Retype only what runs from the first line of the records to the line with "Add: new visualization", inclusive, and no pictures.

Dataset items
-*-*-
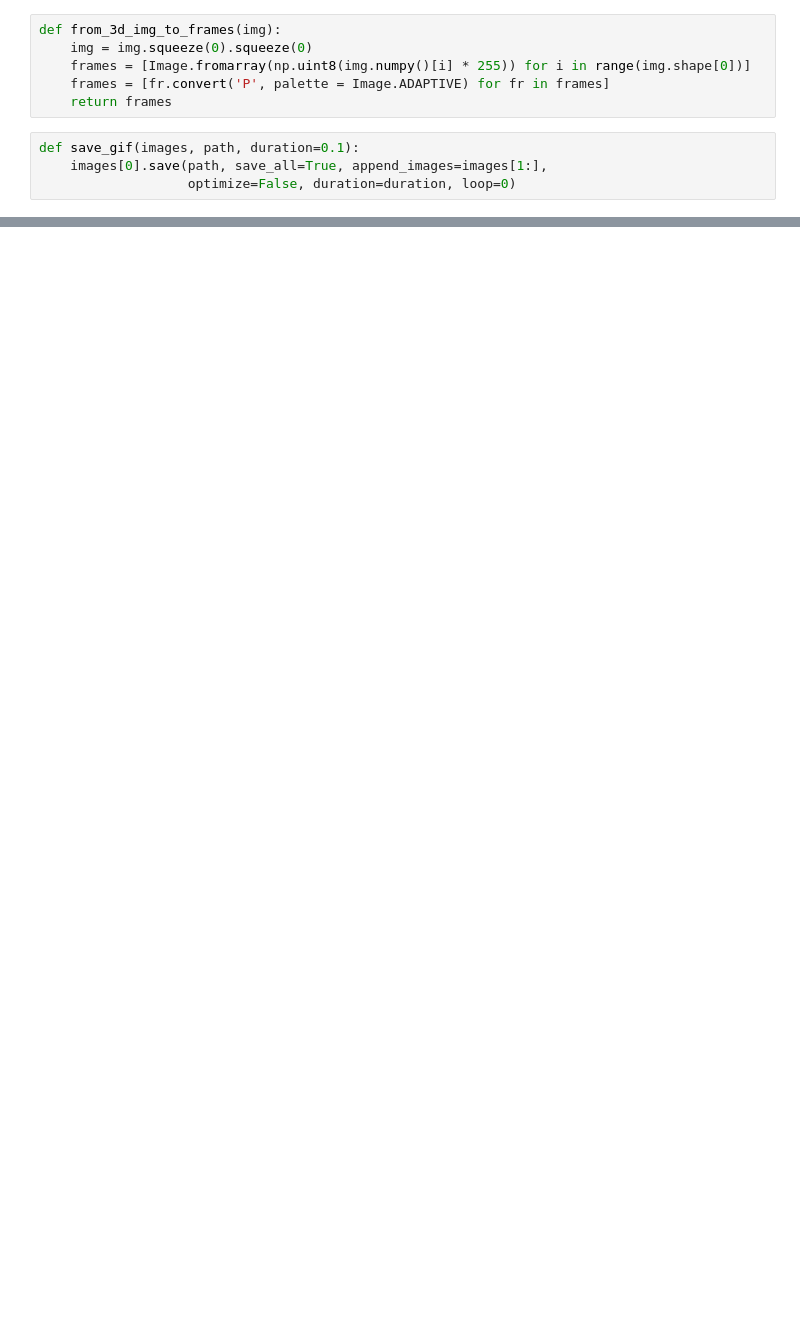
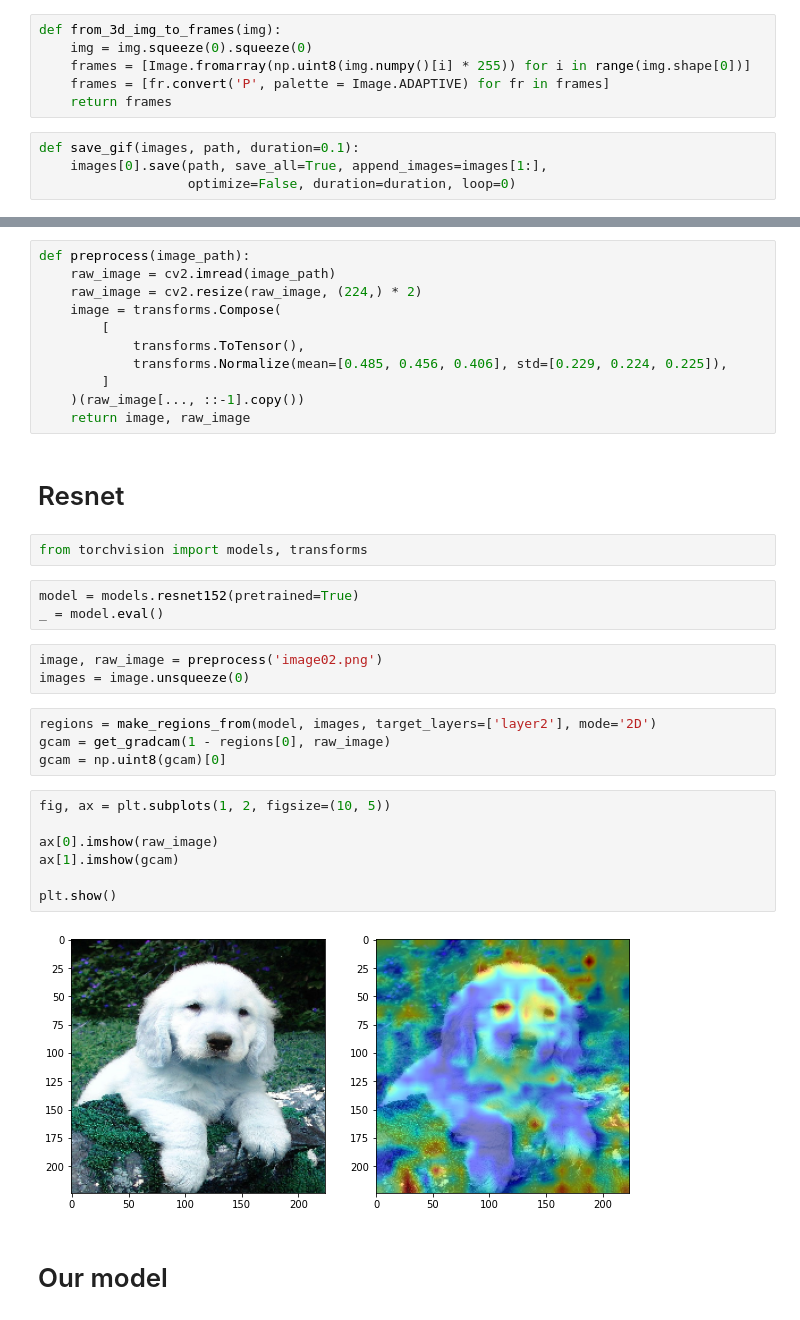
Before and after one commit to izakharkin/mri-alzheimer, a Jupyter notebook: Visualisation_GradCAM.ipynb, the cells around one changed output, grey strips where cells are left out. Cells and saved outputs as stored; diff of their text form; blank space fills up the shorter version.

Commit message:
Add: new visualization

```diff
--- a/Visualisation_GradCAM.ipynb
+++ b/Visualisation_GradCAM.ipynb
@@ -51,0 +63,36 @@ def make_regions_from(model, images, target_layers):
+# %%
+def preprocess(image_path):
+    raw_image = cv2.imread(image_path)
+    raw_image = cv2.resize(raw_image, (224,) * 2)
+    image = transforms.Compose(
+        [
+            transforms.ToTensor(),
+            transforms.Normalize(mean=[0.485, 0.456, 0.406], std=[0.229, 0.224, 0.225]),
+        ]
+    )(raw_image[..., ::-1].copy())
+    return image, raw_image
+# %% [markdown]
+# Resnet
+# %%
+from torchvision import models, transforms
+# %%
+model = models.resnet152(pretrained=True)
+_ = model.eval()
+# %%
+image, raw_image = preprocess('image02.png')
+images = image.unsqueeze(0)
+# %%
+regions = make_regions_from(model, images, target_layers=['layer2'], mode='2D')
+gcam = get_gradcam(1 - regions[0], raw_image)
+gcam = np.uint8(gcam)[0]
+# %%
+fig, ax = plt.subplots(1, 2, figsize=(10, 5))
+
+ax[0].imshow(raw_image)
+ax[1].imshow(gcam)
+
+plt.show()
+# %% [output]
+[figure, added]
+# %% [markdown]
+# Our model
```
Also changed, not shown: parts of 15 cells of this notebook.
-*-*-
__The answer__
Before and after one commit to izakharkin/mri-alzheimer, a Jupyter notebook: Visualisation_GradCAM.ipynb, the cells around one changed output, grey strips where cells are left out. Cells and saved outputs as stored; diff of their text form; blank space fills up the shorter version.

Commit message:
Add: new visualization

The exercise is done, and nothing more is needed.